The article 'Works Plates of LMS Locomotives built by Outside Contractors' was very interesting and I can add a little information regarding the Sentinel shunters. Nos. 7180-3 all had the standard Sentinel locomotive nameplate to drawing 6034. The works number (or job number in Sentinel parlance) was stamped on in figures normally ¼in high and, given that the work was carried out by many different fitters, could vary in spacing horizontally and occasionally vertically! The two Somerset & Dorset Sentinels that entered LMS stock also had plates of this type. No. 7184 should have had plates to this pattern, but the LMS running number transfers supplied by Derby to Sentinel encroached into the position on the cab sides where the plates were normally mounted. It is possible they may have been mounted in the normal position, but inside the cab. Certainly the bolts are in the usual position on the outside. Did anyone ever note these plates carried thus? The Sentinel Doble (not Double) locomotive 7192 did not carry plates to the 6034 pattern as none of the patent numbers were applicable. The oil-fired flash steam boiler and compound engines in 7192 were to designs produced by Abner Doble while Sentinel employed him as a consultant. None of the photographs I have of 7192 are sufficiently clear to read the exact wording on the plates and no drawing or sketch of them appears to have survived.

Philip Chopping — an appreciation. 80
Born in Shoreditch in 1942. Joined London Electricity Board who sent him to Nottingham University to study electrical engineering.
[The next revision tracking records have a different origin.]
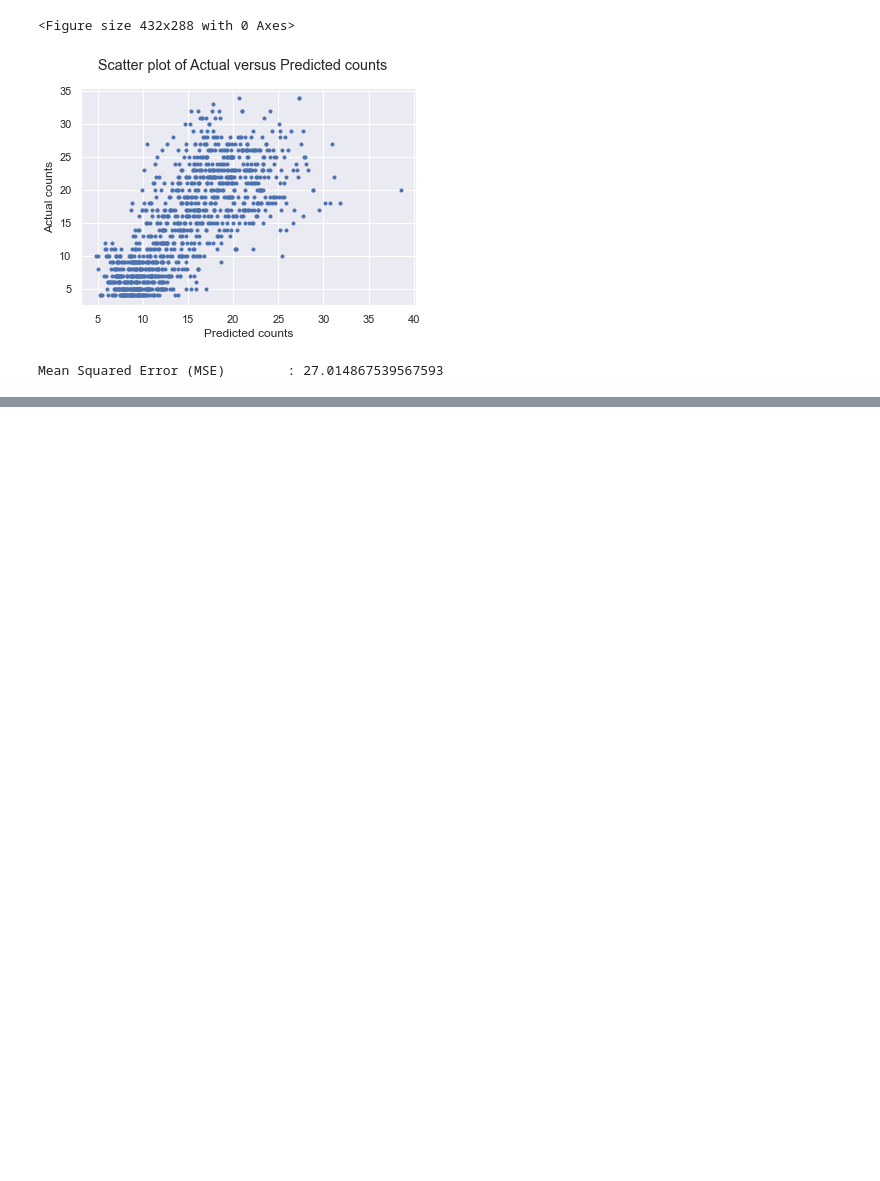
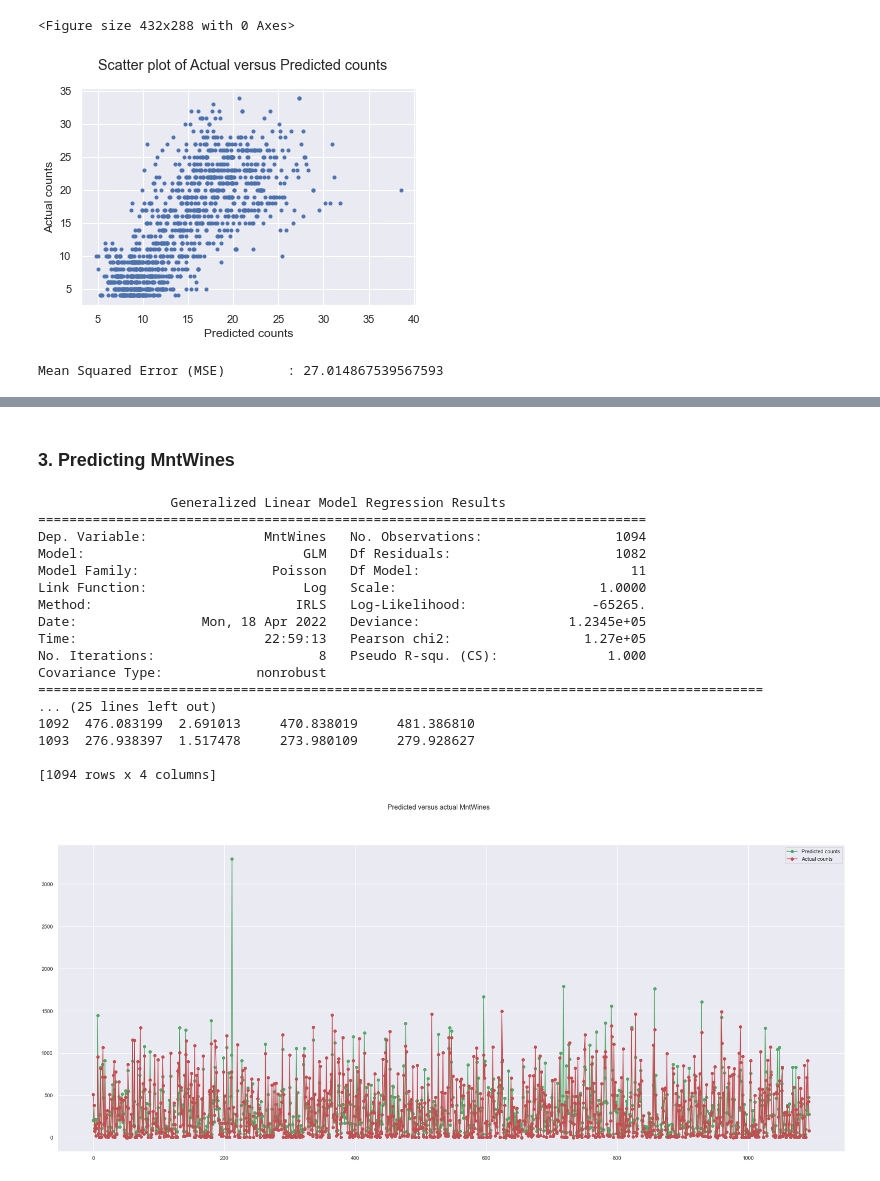
Before and after one commit to BoonHianLim/SC1015-Customer-Personality-Analysis, a Jupyter notebook: Machine-learning.ipynb, the cells around one changed output, grey strips where cells are left out. Cells and saved outputs as stored; diff of their text form; code cells hidden in the pictures; blank space fills up the shorter version.

```diff
--- a/Machine-learning.ipynb
+++ b/Machine-learning.ipynb
@@ -321,0 +375,47 @@ Mean Squared Error (MSE)        : 26999.391845928712
+# %% [markdown]
+### 3. Predicting MntWines
+# %%
+from patsy import dmatrices
+import statsmodels.api as sm
+
+expr = """MntWines ~ Education + Marital_Status + Income + TotalChild + HaveChild + NumWebVisitsMonth + YearRange"""
+
+y_train, X_train = dmatrices(expr, df_train, return_type='dataframe')
+y_test, X_test = dmatrices(expr, df_test, return_type='dataframe')
+
+poisson_training_results = sm.GLM(y_train, X_train, family=sm.families.Poisson()).fit()
+
+print(poisson_training_results.summary())
+
+poisson_predictions = poisson_training_results.get_prediction(X_test)
+#summary_frame() returns a pandas DataFrame
+predictions_summary_frame = poisson_predictions.summary_frame()
+print(predictions_summary_frame)
+
+predicted_counts=predictions_summary_frame['mean']
+actual_counts = y_test['MntWines']
+fig = plt.figure(figsize = (30, 12))
+fig.suptitle('Predicted versus actual MntWines')
+predicted, = plt.plot(X_test.index, predicted_counts, 'go-', label='Predicted counts')
+actual, = plt.plot(X_test.index, actual_counts, 'ro-', label='Actual counts')
+plt.legend(handles=[predicted, actual])
+plt.show()
+# %% [output]
+                 Generalized Linear Model Regression Results
+==============================================================================
+Dep. Variable:               MntWines   No. Observations:                 1094
+Model:                            GLM   Df Residuals:                     1082
+Model Family:                 Poisson   Df Model:                           11
+Link Function:                    Log   Scale:                          1.0000
+Method:                          IRLS   Log-Likelihood:                -65265.
+Date:                Mon, 18 Apr 2022   Deviance:                   1.2345e+05
+Time:                        22:59:13   Pearson chi2:                 1.27e+05
+No. Iterations:                     8   Pseudo R-squ. (CS):              1.000
+Covariance Type:            nonrobust
+=============================================================================================
+... (25 lines left out)
+1092  476.083199  2.691013     470.838019     481.386810
+1093  276.938397  1.517478     273.980109     279.928627
+
+[1094 rows x 4 columns]
+[figure, added]
```
Also changed, not shown: parts of 21 cells of this notebook.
He shared Bob Essery's love of dogs and enjoyed many sports and model railways. Contributed a major study of prototype diesel shunter No. 1831 in LMS Journal No. 2.

Midland Railway: regulations respecting the payment of salaries. rear cover
Instructions issued Derby in July 1906 signed Alexis L. Charles. Secretary